allows it to move up and down
18) shilly-shally - unable to come to a decision
19) tick tock - sound of a clock
20) tittle-tattle - idle chat or gossip
21) zigzag - sharp turns in alterating directions
Is there rhyming? Yes. You might have noticed that these compound words do not rhyme in the usual way. Have you noticed that the two components of these words have same consonants? Yes you agree. Then what makes the difference? Yes the vowels alone are replaced. So they are alliterative i.e. the repetition of usually initial consonant sounds in two or more neighboring words or syllables.

C. Rhyming Type
- Repetitive Compound words: This peculiar word formation is for the sake of rhyming. Consider following examples:
1) airy-fairy - One that is insubstantial or impractical
2) argy-bargy - verbal dispute
3) artsy-fartsy - pretentiously or affectedly artistic (also arty-farty)
4) boo hoo - crying sound
5) boogie-woogie - piano jazz style
6) bow-wow - the sound of a dog
7) easy-peasy - very easy
8) fuddy-duddy - conservative or dull person
9) hanky-panky - suspicious behaviour
10) heebie-jeebies - nervousness
11) helter-skelter - haphazard
12) higgledy-piggledy - muddled
13) hocus-pocus - trickery; a magician's incantation
14) hodge-podge - a confused mixture
15) hoity-toity - haughty
16) itsy-bitsy - tiny
17) jeepers creepers - exclamation of surprise
18) mumbo-jumbo - derogatory reference to a religious or spiritual ritual
19) namby-pamby - feeble, weak
20) nitty gritty - the facts
21) okey-dokey - OK
22) super-duper - very pleasing
23) willy-nilly - whether it's wanted or not
You may notice that the initial word is repeated identically except for the first letter. Are you able to feel the rhyming? You may notice rhyming in poetry. You might have noticed, while first component of these words would occur at the end of the first line of poetry, the second component could complete in the next line.
Tautonym Type - Repetitive Compound words: Wikipedia reports yet another category of repetitive compound words. What is Tautonym? 'A tautonym is a binomial scientific name in which the name of the genus and that of the species (referred to as the specific epithet in the International Code of Botanical Nomenclature and the specific name in the International Code of Zoological Nomenclature) are identical.
Tautonymy (i.e., the usage of tautonyms) is permissible in zoological nomenclature but tautonyms are considered illegitimate under the current nomenclature rules for botanical nomenclature. You may refer the big Consider the examples:

1) Gorilla gorilla - (Western Gorilla)
2) Hyaena hyaena - (Striped Hyena)
3) Jiges Jiges - (Black Rabbit)
4) Vulpes vulpes - (Red Fox)
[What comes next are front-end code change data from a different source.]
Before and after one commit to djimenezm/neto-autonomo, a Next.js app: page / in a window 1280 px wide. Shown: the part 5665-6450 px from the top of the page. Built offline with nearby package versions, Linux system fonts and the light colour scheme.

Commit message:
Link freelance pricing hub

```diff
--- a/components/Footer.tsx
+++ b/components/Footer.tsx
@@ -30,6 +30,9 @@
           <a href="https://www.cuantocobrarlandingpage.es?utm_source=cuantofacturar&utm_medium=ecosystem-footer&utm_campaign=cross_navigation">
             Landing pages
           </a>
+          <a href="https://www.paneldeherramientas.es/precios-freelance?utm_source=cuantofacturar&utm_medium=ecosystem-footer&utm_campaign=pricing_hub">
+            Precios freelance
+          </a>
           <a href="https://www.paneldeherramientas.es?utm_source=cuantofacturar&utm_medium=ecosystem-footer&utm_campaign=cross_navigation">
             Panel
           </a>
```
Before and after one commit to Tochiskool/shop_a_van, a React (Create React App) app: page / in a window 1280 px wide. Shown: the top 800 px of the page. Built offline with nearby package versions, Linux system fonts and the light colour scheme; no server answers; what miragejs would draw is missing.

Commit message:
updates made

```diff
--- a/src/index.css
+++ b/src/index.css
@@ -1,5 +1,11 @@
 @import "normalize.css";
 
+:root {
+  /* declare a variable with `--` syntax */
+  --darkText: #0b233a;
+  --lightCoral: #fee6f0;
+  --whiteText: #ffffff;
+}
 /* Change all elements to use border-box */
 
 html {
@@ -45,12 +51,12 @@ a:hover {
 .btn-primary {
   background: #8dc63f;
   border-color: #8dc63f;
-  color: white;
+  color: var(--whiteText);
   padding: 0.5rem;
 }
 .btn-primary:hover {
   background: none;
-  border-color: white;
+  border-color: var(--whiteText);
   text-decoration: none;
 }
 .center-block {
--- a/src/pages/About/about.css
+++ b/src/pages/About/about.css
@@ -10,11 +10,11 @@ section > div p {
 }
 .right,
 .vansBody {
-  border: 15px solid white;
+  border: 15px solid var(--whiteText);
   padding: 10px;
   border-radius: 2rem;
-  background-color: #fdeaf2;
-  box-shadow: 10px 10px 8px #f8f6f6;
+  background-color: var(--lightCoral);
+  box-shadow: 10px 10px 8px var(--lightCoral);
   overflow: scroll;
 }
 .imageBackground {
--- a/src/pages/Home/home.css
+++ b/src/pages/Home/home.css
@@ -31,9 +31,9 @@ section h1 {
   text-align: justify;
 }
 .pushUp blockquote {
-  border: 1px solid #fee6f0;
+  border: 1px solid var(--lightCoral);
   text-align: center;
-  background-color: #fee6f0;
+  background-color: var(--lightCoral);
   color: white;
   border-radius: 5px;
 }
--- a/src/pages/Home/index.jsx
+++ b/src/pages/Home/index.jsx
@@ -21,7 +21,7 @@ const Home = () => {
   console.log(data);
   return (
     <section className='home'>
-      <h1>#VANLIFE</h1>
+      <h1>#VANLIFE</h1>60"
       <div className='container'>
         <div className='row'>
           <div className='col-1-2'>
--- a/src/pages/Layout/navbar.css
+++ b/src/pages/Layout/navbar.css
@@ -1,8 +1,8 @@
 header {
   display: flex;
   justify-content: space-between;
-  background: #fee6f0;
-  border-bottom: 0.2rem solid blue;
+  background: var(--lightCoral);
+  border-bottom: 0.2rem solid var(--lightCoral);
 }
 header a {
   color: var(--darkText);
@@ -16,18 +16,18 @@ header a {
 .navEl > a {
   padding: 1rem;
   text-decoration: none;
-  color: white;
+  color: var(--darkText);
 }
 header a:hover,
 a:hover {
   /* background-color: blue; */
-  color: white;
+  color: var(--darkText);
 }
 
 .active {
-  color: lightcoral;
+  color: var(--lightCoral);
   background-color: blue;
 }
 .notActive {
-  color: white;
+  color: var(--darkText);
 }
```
1) Bubo bubo - (Eurasian Eagle Owl)
2) Grus grus - (Common Crane)
3) Guira guira - (Guira Cuckoo)
4) Luscinia luscinia - (Thrush Nightingale)


1) Cerastes cerastes - (desert horned viper)
2) Hypnale hypnale - (hump-nosed viper)
3) Naja naja - (Indian cobra)
4) Natrix natrix - (grass snake)

1) Catla catla - (catla)
2) Chaca chaca - (frogmouth catfish)
3) Hippocampus hipocampus - (European seahorse)
4) Pristis pristis - (common sawfish)

Ok,Please Refer the following Websites for your detailed learning (including examples) :D


Popular Posts